[[ AVAILABLE DATA, beginning ]]
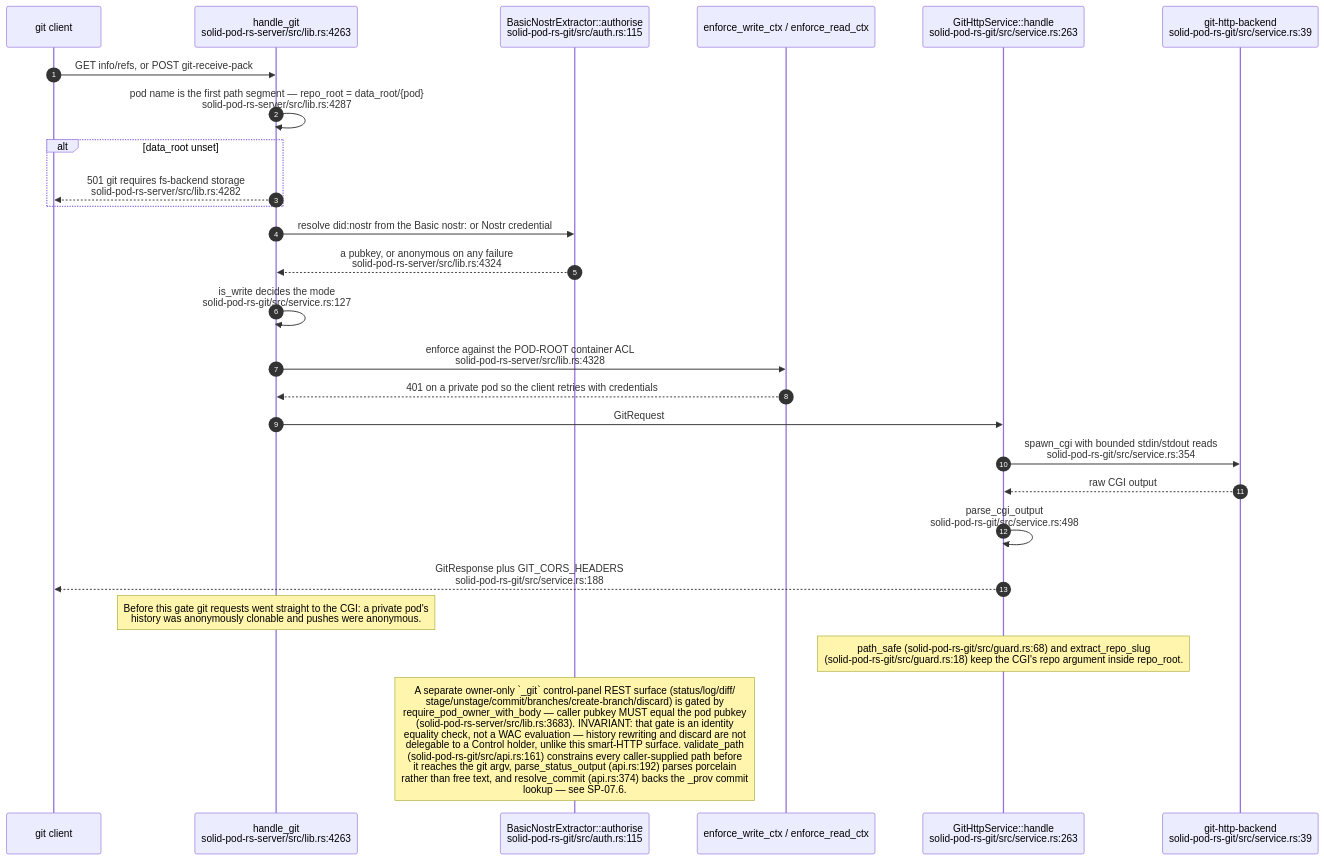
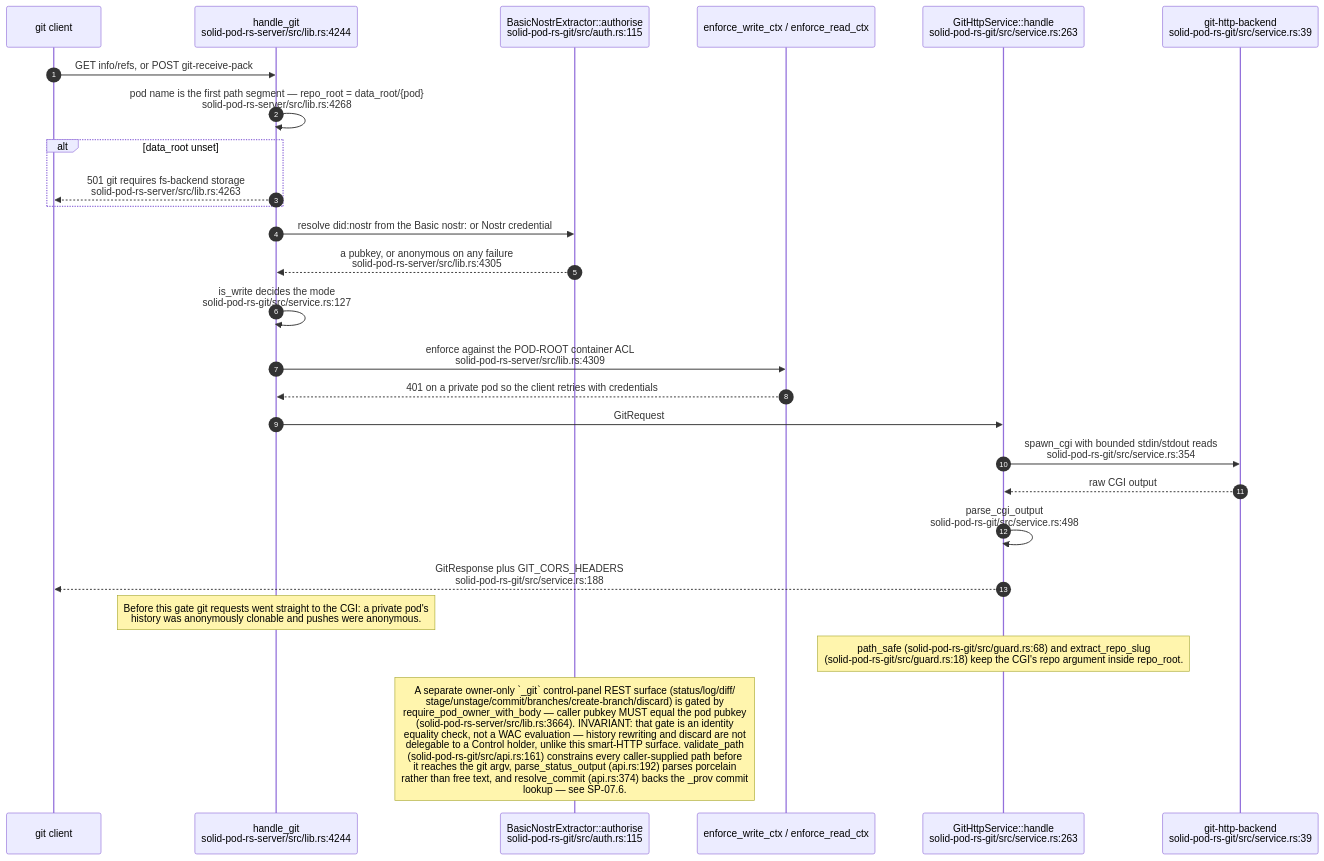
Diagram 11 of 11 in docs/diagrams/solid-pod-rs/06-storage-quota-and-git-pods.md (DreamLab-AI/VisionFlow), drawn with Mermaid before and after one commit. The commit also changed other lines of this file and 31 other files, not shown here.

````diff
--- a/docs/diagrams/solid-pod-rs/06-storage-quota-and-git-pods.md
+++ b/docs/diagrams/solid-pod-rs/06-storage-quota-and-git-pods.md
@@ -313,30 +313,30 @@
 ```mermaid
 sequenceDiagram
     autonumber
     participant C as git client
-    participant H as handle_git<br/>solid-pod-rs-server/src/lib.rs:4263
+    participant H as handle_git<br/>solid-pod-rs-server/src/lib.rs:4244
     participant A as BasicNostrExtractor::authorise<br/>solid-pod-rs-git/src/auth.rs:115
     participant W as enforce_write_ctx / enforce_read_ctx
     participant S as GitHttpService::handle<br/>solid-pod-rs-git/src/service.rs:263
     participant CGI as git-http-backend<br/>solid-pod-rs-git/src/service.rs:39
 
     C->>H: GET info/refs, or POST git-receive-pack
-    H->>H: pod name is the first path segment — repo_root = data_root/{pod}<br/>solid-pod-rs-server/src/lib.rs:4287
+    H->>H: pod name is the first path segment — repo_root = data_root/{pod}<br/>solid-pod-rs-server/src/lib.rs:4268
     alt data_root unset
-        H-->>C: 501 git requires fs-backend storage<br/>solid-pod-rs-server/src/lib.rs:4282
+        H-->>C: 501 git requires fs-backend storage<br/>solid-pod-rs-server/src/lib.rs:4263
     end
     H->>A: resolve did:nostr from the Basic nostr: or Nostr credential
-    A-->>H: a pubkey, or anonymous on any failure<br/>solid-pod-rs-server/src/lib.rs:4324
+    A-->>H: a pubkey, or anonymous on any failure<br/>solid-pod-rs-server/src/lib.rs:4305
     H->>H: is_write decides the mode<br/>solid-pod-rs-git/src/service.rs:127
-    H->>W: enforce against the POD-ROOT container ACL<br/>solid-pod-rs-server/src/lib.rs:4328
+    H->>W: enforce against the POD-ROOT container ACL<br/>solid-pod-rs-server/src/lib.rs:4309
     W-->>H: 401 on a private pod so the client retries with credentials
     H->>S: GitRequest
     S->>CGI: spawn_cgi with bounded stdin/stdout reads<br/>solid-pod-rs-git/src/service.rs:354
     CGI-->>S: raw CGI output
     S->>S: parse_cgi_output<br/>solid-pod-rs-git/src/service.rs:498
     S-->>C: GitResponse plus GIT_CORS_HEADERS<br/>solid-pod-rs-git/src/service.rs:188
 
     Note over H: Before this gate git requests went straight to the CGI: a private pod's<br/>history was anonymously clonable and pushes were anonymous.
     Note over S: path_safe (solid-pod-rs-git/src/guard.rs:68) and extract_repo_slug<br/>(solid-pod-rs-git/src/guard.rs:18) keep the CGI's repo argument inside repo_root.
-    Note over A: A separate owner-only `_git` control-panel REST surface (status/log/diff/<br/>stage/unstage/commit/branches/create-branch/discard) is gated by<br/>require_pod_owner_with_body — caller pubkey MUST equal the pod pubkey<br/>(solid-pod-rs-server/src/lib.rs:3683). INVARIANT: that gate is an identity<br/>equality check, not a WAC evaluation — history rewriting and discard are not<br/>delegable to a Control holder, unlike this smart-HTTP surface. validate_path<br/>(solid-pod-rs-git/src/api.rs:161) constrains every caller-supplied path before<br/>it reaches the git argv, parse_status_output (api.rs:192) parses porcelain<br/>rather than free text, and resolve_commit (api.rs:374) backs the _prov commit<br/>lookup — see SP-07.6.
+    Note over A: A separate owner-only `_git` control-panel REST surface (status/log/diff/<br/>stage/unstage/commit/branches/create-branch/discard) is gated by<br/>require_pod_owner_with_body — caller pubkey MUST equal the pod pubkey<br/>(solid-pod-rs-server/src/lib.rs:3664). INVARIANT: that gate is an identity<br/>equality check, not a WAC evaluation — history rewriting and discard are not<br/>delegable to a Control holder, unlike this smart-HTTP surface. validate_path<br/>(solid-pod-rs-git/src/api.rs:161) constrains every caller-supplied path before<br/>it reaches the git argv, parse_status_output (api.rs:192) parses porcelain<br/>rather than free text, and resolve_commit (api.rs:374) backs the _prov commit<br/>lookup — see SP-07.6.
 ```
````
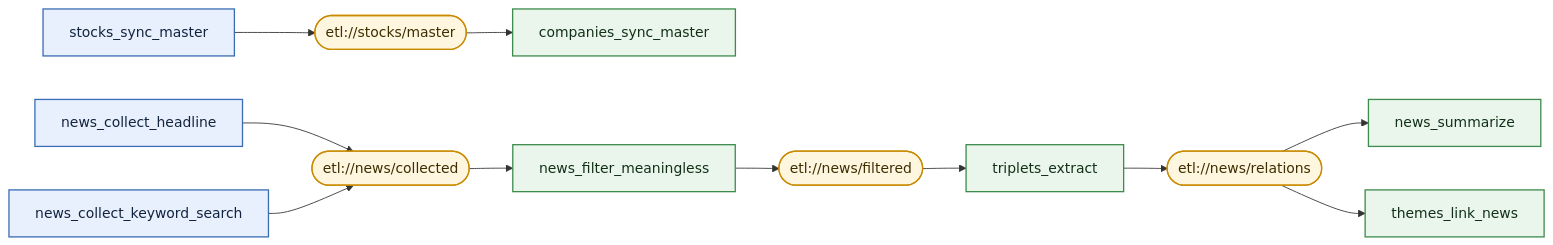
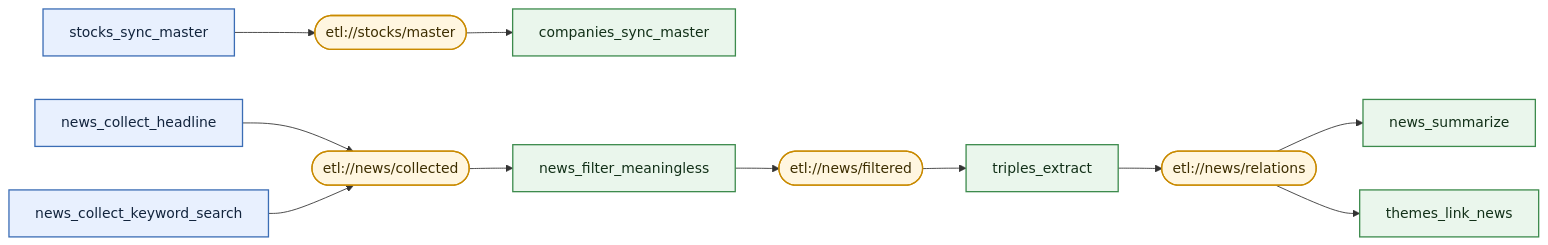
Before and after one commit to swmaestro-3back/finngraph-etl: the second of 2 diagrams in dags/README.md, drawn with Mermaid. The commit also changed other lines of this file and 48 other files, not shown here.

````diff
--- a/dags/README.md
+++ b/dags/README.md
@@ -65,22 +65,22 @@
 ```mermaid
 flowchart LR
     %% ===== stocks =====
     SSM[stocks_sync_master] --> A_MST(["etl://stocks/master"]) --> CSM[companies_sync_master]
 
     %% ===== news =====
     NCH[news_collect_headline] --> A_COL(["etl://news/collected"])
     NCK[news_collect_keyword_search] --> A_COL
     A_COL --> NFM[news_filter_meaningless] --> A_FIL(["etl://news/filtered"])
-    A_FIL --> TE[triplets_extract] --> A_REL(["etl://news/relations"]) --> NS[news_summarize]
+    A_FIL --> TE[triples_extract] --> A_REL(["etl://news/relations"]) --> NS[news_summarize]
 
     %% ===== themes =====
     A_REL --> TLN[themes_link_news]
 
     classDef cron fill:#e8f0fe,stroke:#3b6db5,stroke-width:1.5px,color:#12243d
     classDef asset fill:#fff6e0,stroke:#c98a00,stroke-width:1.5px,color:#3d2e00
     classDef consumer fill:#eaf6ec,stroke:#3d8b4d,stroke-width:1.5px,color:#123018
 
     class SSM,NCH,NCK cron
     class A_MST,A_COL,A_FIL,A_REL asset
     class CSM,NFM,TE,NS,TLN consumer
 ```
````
[[ AVAILABLE DATA, end ]]
From the first line to the last, write out the data above exactly. Omit the pictures.

Diagram 11 of 11 in docs/diagrams/solid-pod-rs/06-storage-quota-and-git-pods.md (DreamLab-AI/VisionFlow), drawn with Mermaid before and after one commit. The commit also changed other lines of this file and 31 other files, not shown here.

````diff
--- a/docs/diagrams/solid-pod-rs/06-storage-quota-and-git-pods.md
+++ b/docs/diagrams/solid-pod-rs/06-storage-quota-and-git-pods.md
@@ -313,30 +313,30 @@
 ```mermaid
 sequenceDiagram
     autonumber
     participant C as git client
-    participant H as handle_git<br/>solid-pod-rs-server/src/lib.rs:4263
+    participant H as handle_git<br/>solid-pod-rs-server/src/lib.rs:4244
     participant A as BasicNostrExtractor::authorise<br/>solid-pod-rs-git/src/auth.rs:115
     participant W as enforce_write_ctx / enforce_read_ctx
     participant S as GitHttpService::handle<br/>solid-pod-rs-git/src/service.rs:263
     participant CGI as git-http-backend<br/>solid-pod-rs-git/src/service.rs:39
 
     C->>H: GET info/refs, or POST git-receive-pack
-    H->>H: pod name is the first path segment — repo_root = data_root/{pod}<br/>solid-pod-rs-server/src/lib.rs:4287
+    H->>H: pod name is the first path segment — repo_root = data_root/{pod}<br/>solid-pod-rs-server/src/lib.rs:4268
     alt data_root unset
-        H-->>C: 501 git requires fs-backend storage<br/>solid-pod-rs-server/src/lib.rs:4282
+        H-->>C: 501 git requires fs-backend storage<br/>solid-pod-rs-server/src/lib.rs:4263
     end
     H->>A: resolve did:nostr from the Basic nostr: or Nostr credential
-    A-->>H: a pubkey, or anonymous on any failure<br/>solid-pod-rs-server/src/lib.rs:4324
+    A-->>H: a pubkey, or anonymous on any failure<br/>solid-pod-rs-server/src/lib.rs:4305
     H->>H: is_write decides the mode<br/>solid-pod-rs-git/src/service.rs:127
-    H->>W: enforce against the POD-ROOT container ACL<br/>solid-pod-rs-server/src/lib.rs:4328
+    H->>W: enforce against the POD-ROOT container ACL<br/>solid-pod-rs-server/src/lib.rs:4309
     W-->>H: 401 on a private pod so the client retries with credentials
     H->>S: GitRequest
     S->>CGI: spawn_cgi with bounded stdin/stdout reads<br/>solid-pod-rs-git/src/service.rs:354
     CGI-->>S: raw CGI output
     S->>S: parse_cgi_output<br/>solid-pod-rs-git/src/service.rs:498
     S-->>C: GitResponse plus GIT_CORS_HEADERS<br/>solid-pod-rs-git/src/service.rs:188
 
     Note over H: Before this gate git requests went straight to the CGI: a private pod's<br/>history was anonymously clonable and pushes were anonymous.
     Note over S: path_safe (solid-pod-rs-git/src/guard.rs:68) and extract_repo_slug<br/>(solid-pod-rs-git/src/guard.rs:18) keep the CGI's repo argument inside repo_root.
-    Note over A: A separate owner-only `_git` control-panel REST surface (status/log/diff/<br/>stage/unstage/commit/branches/create-branch/discard) is gated by<br/>require_pod_owner_with_body — caller pubkey MUST equal the pod pubkey<br/>(solid-pod-rs-server/src/lib.rs:3683). INVARIANT: that gate is an identity<br/>equality check, not a WAC evaluation — history rewriting and discard are not<br/>delegable to a Control holder, unlike this smart-HTTP surface. validate_path<br/>(solid-pod-rs-git/src/api.rs:161) constrains every caller-supplied path before<br/>it reaches the git argv, parse_status_output (api.rs:192) parses porcelain<br/>rather than free text, and resolve_commit (api.rs:374) backs the _prov commit<br/>lookup — see SP-07.6.
+    Note over A: A separate owner-only `_git` control-panel REST surface (status/log/diff/<br/>stage/unstage/commit/branches/create-branch/discard) is gated by<br/>require_pod_owner_with_body — caller pubkey MUST equal the pod pubkey<br/>(solid-pod-rs-server/src/lib.rs:3664). INVARIANT: that gate is an identity<br/>equality check, not a WAC evaluation — history rewriting and discard are not<br/>delegable to a Control holder, unlike this smart-HTTP surface. validate_path<br/>(solid-pod-rs-git/src/api.rs:161) constrains every caller-supplied path before<br/>it reaches the git argv, parse_status_output (api.rs:192) parses porcelain<br/>rather than free text, and resolve_commit (api.rs:374) backs the _prov commit<br/>lookup — see SP-07.6.
 ```
````
Before and after one commit to swmaestro-3back/finngraph-etl: the second of 2 diagrams in dags/README.md, drawn with Mermaid. The commit also changed other lines of this file and 48 other files, not shown here.

````diff
--- a/dags/README.md
+++ b/dags/README.md
@@ -65,22 +65,22 @@
 ```mermaid
 flowchart LR
     %% ===== stocks =====
     SSM[stocks_sync_master] --> A_MST(["etl://stocks/master"]) --> CSM[companies_sync_master]
 
     %% ===== news =====
     NCH[news_collect_headline] --> A_COL(["etl://news/collected"])
     NCK[news_collect_keyword_search] --> A_COL
     A_COL --> NFM[news_filter_meaningless] --> A_FIL(["etl://news/filtered"])
-    A_FIL --> TE[triplets_extract] --> A_REL(["etl://news/relations"]) --> NS[news_summarize]
+    A_FIL --> TE[triples_extract] --> A_REL(["etl://news/relations"]) --> NS[news_summarize]
 
     %% ===== themes =====
     A_REL --> TLN[themes_link_news]
 
     classDef cron fill:#e8f0fe,stroke:#3b6db5,stroke-width:1.5px,color:#12243d
     classDef asset fill:#fff6e0,stroke:#c98a00,stroke-width:1.5px,color:#3d2e00
     classDef consumer fill:#eaf6ec,stroke:#3d8b4d,stroke-width:1.5px,color:#123018
 
     class SSM,NCH,NCK cron
     class A_MST,A_COL,A_FIL,A_REL asset
     class CSM,NFM,TE,NS,TLN consumer
 ```
````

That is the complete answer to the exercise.